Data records
[Start of Attachment]

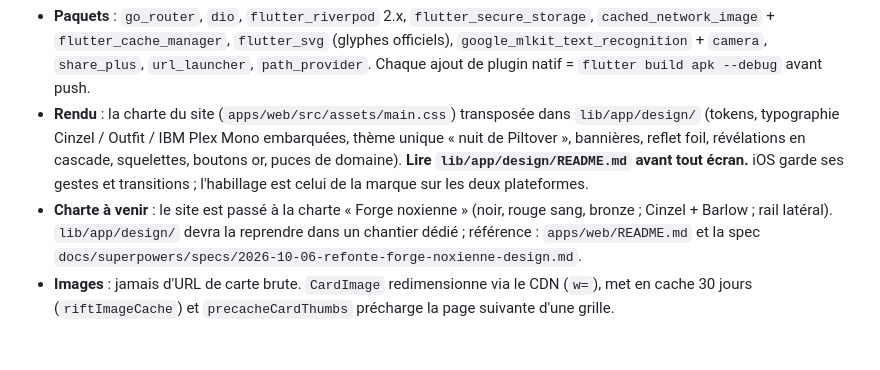
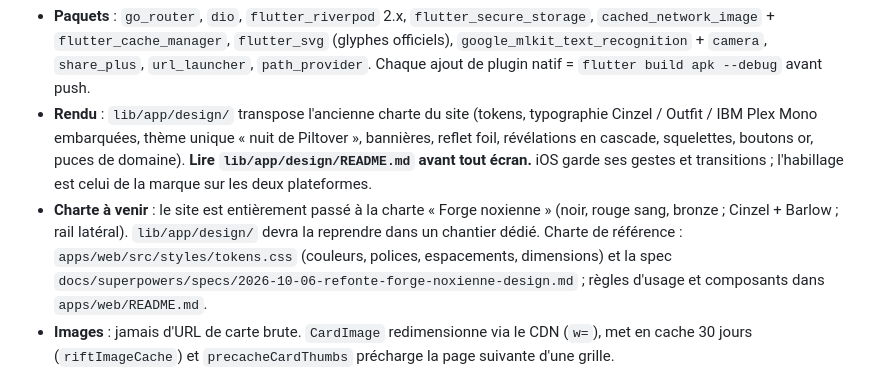
Before and after one commit to Arcneell/riftarium, a Markdown page: WORKFLOW.md, the part around the change. Drawn GitHub-style; blank space fills up the shorter version.

Commit message:
Docs : refonte Forge noxienne terminée (PR 8)
Spec : puce « Livré » de la PR 8 et §3.1 (fondations dans src/styles/,
main.css supprimé). WORKFLOW §7 : la charte de référence du mobile est
apps/web/src/styles/tokens.css et la spec. README web : plus de mention
de main.css, feuilles globales et communes à jour.

Co-Authored-By: Claude Opus 5.5 <noreply@anthropic.com>

```diff
--- a/WORKFLOW.md
+++ b/WORKFLOW.md
@@ -211,16 +211,18 @@ test/                     miroir de lib/ ; tests de widgets par écran, tests un
   officiels), `google_mlkit_text_recognition` + `camera`, `share_plus`,
   `url_launcher`, `path_provider`. Chaque ajout de plugin natif = `flutter build
   apk --debug` avant push.
-- **Rendu** : la charte du site (`apps/web/src/assets/main.css`) transposée dans
-  `lib/app/design/` (tokens, typographie Cinzel / Outfit / IBM Plex Mono
-  embarquées, thème unique « nuit de Piltover », bannières, reflet foil,
-  révélations en cascade, squelettes, boutons or, puces de domaine). **Lire
-  `lib/app/design/README.md` avant tout écran.** iOS garde ses gestes et
-  transitions ; l'habillage est celui de la marque sur les deux plateformes.
-- **Charte à venir** : le site est passé à la charte « Forge noxienne » (noir, rouge
-  sang, bronze ; Cinzel + Barlow ; rail latéral). `lib/app/design/` devra la reprendre
-  dans un chantier dédié ; référence : `apps/web/README.md` et la spec
-  `docs/superpowers/specs/2026-10-06-refonte-forge-noxienne-design.md`.
+- **Rendu** : `lib/app/design/` transpose l'ancienne charte du site (tokens,
+  typographie Cinzel / Outfit / IBM Plex Mono embarquées, thème unique « nuit de
+  Piltover », bannières, reflet foil, révélations en cascade, squelettes, boutons
+  or, puces de domaine). **Lire `lib/app/design/README.md` avant tout écran.** iOS
+  garde ses gestes et transitions ; l'habillage est celui de la marque sur les deux
+  plateformes.
+- **Charte à venir** : le site est entièrement passé à la charte « Forge noxienne »
+  (noir, rouge sang, bronze ; Cinzel + Barlow ; rail latéral). `lib/app/design/`
+  devra la reprendre dans un chantier dédié. Charte de référence :
+  `apps/web/src/styles/tokens.css` (couleurs, polices, espacements, dimensions) et
+  la spec `docs/superpowers/specs/2026-10-06-refonte-forge-noxienne-design.md` ;
+  règles d'usage et composants dans `apps/web/README.md`.
 - **Images** : jamais d'URL de carte brute. `CardImage` redimensionne via le CDN
   (`w=`), met en cache 30 jours (`riftImageCache`) et `precacheCardThumbs`
   précharge la page suivante d'une grille.
```
Also changed, not shown: 2 other files.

[End of Attachment]

EXERCISE PROMPT => If a line in the records above contains "tokens", copy that line.

WRITTEN SOLUTION =>
apps/web/src/styles/tokens.css et la spec. README web : plus de mention
-  `lib/app/design/` (tokens, typographie Cinzel / Outfit / IBM Plex Mono
+- **Rendu** : `lib/app/design/` transpose l'ancienne charte du site (tokens,
+  `apps/web/src/styles/tokens.css` (couleurs, polices, espacements, dimensions) et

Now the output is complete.